We decided a shower was out and I should take a bath, and he left me to it, saying “For God’s sake if you start to pass out, YELL or something.”
It was a tough week. The husband and child both got a cold (something that happened last year too post Rio, as I remembered when I read through my 2016 race report this week), and I spent every spare moment I had sleeping. Monday ended up being 8 hours of surgery with a couple of curve balls, and I was in too much pain to sleep soundly until Wednesday night. Despite this, I could feel that I was dealing with simple fatigue and muscle soreness from the physical effort. I wasn’t injured!!!!!!! I might not have had enough time to get the training in to get a 100 miler done this season, but I ended it on an excellent 83.5 mile training run that I completed without injury. A nice springboard to jump start next season. Some enforced rest (1 day for every 10k-10miler depending on when the last aches and pains go away), but honestly I can’t/couldn’t wait to get back out there and start training again – some intervals and speedwork to build on my awesome long run base I’ve been building all this year.
Thursday I set my alarm for 11:57pm in an attempt to register for the Quicksilver 100k in the mad dash of first come first served entries for this popular race. My fingers were a little faster than some other people’s, and so my first 2019 WS qualifier is officially on the calendar for May!
Perhaps the thing that brings me the most peace at the end of my season is ironically my race photographs.
I’m not your typical looking ultra runner. Most of the time I look at my race pics and wince. As much as I really try to practice self acceptance there’s always a huge measure of self doubt that any success I’ve had is a fluke. Especially in a season filled with overtime and DNF’s, I haven’t had a lot of outside validation.

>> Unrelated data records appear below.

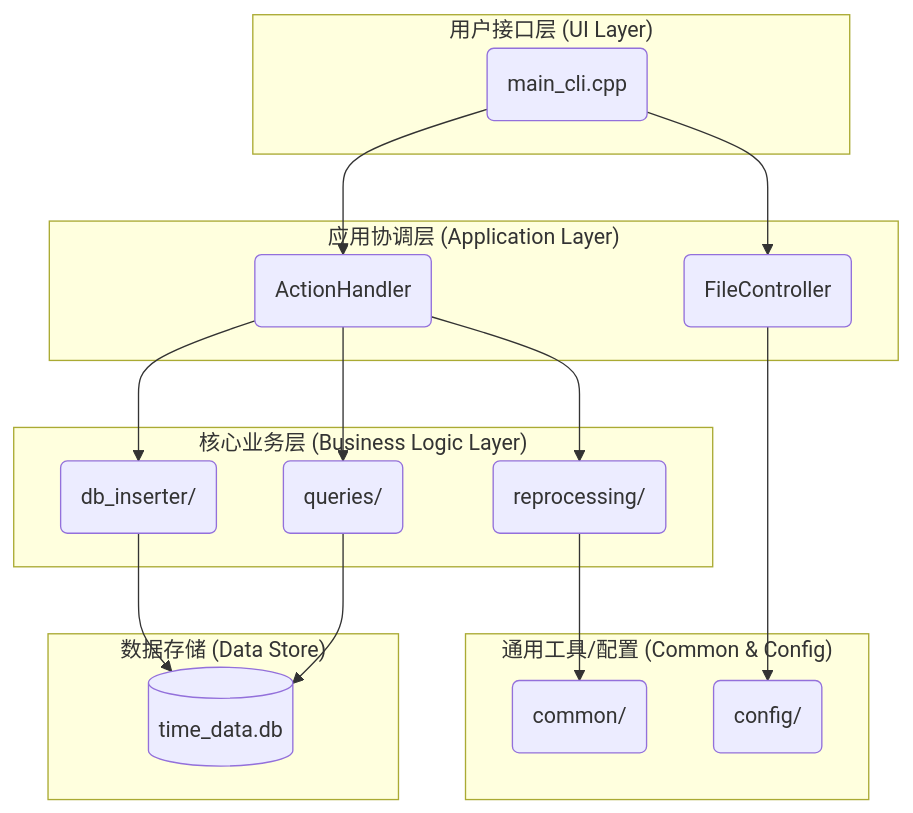
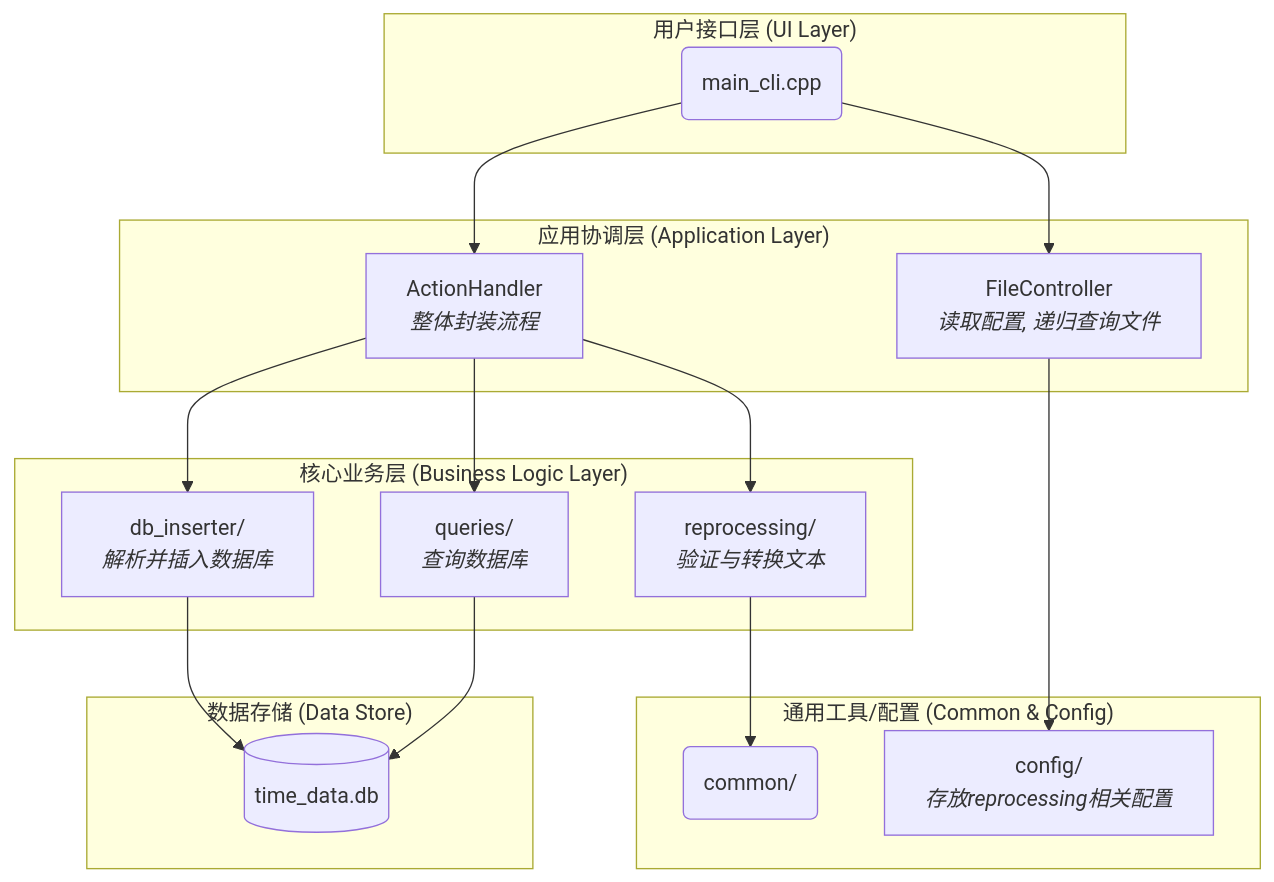
The diagram in README.md (camellia2077/Time_Master_cpp), drawn with Mermaid before and after one commit. The commit also changed other lines of this file, not shown here.

````diff
--- a/README.md
+++ b/README.md
@@ -119,36 +112,42 @@
 ```mermaid
 graph TD
     subgraph "用户接口层 (UI Layer)"
         CLI(main_cli.cpp)
     end
 
     subgraph "应用协调层 (Application Layer)"
-        Action(ActionHandler)
-        File(FileController)
+        %% ActionHandler: 整体封装流程
+        Action["ActionHandler<br/><i>整体封装流程</i>"]
+        %% FileController是用于reprocessing读取配置和递归查询文件
+        File["FileController<br/><i>读取配置, 递归查询文件</i>"]
     end
 
     subgraph "核心业务层 (Business Logic Layer)"
-        Reproc(reprocessing/)
-        DBInsert(db_inserter/)
-        Query(queries/)
+        %% reprocessing/是验证并且转换文本
+        Reproc["reprocessing/<br/><i>验证与转换文本</i>"]
+        %% db_inserter/是解析并且插入数据库
+        DBInsert["db_inserter/<br/><i>解析并插入数据库</i>"]
+        %% queries/是查询数据库
+        Query["queries/<br/><i>查询数据库</i>"]
     end
 
     subgraph "通用工具/配置 (Common & Config)"
         Common(common/)
-        Config(config/)
+        %% config/: 用于存放reprocessing相关配置
+        Config["config/<br/><i>存放reprocessing相关配置</i>"]
     end
     
     subgraph "数据存储 (Data Store)"
         DB[(time_data.db)]
     end
 
     CLI --> File
     CLI --> Action
     Action --> Reproc
     Action --> DBInsert
     Action --> Query
     File --> Config
     Reproc --> Common
     DBInsert --> DB
     Query --> DB
 ```
````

But here’s the things….for one of the first times ever when I look at these photos I actually see an ultra runner. I don’t even have to squint. It actually looks like I belong on the trail, running this event. It’s like looking at your endurance horse and realizing they are ready to jump up a distance. There’s just something in their muscling and they way they move. I can SEE that in these pics. After four seasons of doing ultras (five years, but one of those was spent pregnant) it’s starting to show. An unfortunate season of DNFs and injuries can’t take that away. It’s a blip, not a statement about the validity of me doing ultras.